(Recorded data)

--------

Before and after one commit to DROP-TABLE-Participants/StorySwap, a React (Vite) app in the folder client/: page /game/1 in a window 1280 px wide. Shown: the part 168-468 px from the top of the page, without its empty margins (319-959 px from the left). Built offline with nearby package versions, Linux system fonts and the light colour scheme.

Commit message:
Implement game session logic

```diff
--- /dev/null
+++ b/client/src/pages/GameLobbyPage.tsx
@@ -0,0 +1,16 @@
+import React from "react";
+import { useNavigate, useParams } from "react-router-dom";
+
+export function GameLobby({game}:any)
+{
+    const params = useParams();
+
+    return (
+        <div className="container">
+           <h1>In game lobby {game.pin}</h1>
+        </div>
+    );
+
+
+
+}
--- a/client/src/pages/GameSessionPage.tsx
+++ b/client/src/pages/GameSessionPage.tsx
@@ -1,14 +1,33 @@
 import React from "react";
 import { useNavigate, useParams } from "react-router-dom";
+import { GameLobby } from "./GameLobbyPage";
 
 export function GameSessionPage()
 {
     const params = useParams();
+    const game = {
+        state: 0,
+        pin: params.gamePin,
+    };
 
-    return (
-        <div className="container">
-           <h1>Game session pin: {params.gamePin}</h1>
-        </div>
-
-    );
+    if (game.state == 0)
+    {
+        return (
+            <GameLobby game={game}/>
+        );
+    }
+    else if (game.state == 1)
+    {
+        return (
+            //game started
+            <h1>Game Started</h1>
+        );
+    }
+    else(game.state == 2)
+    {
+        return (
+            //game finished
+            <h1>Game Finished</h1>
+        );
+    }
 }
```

--------

## PROBLEM REQUIREMENTS
Each line above must be reproduced exactly as it stands.

## REPLY TO THE TASK
Before and after one commit to DROP-TABLE-Participants/StorySwap, a React (Vite) app in the folder client/: page /game/1 in a window 1280 px wide. Shown: the part 168-468 px from the top of the page, without its empty margins (319-959 px from the left). Built offline with nearby package versions, Linux system fonts and the light colour scheme.

Commit message:
Implement game session logic

```diff
--- /dev/null
+++ b/client/src/pages/GameLobbyPage.tsx
@@ -0,0 +1,16 @@
+import React from "react";
+import { useNavigate, useParams } from "react-router-dom";
+
+export function GameLobby({game}:any)
+{
+    const params = useParams();
+
+    return (
+        <div className="container">
+           <h1>In game lobby {game.pin}</h1>
+        </div>
+    );
+
+
+
+}
--- a/client/src/pages/GameSessionPage.tsx
+++ b/client/src/pages/GameSessionPage.tsx
@@ -1,14 +1,33 @@
 import React from "react";
 import { useNavigate, useParams } from "react-router-dom";
+import { GameLobby } from "./GameLobbyPage";
 
 export function GameSessionPage()
 {
     const params = useParams();
+    const game = {
+        state: 0,
+        pin: params.gamePin,
+    };
 
-    return (
-        <div className="container">
-           <h1>Game session pin: {params.gamePin}</h1>
-        </div>
-
-    );
+    if (game.state == 0)
+    {
+        return (
+            <GameLobby game={game}/>
+        );
+    }
+    else if (game.state == 1)
+    {
+        return (
+            //game started
+            <h1>Game Started</h1>
+        );
+    }
+    else(game.state == 2)
+    {
+        return (
+            //game finished
+            <h1>Game Finished</h1>
+        );
+    }
 }
```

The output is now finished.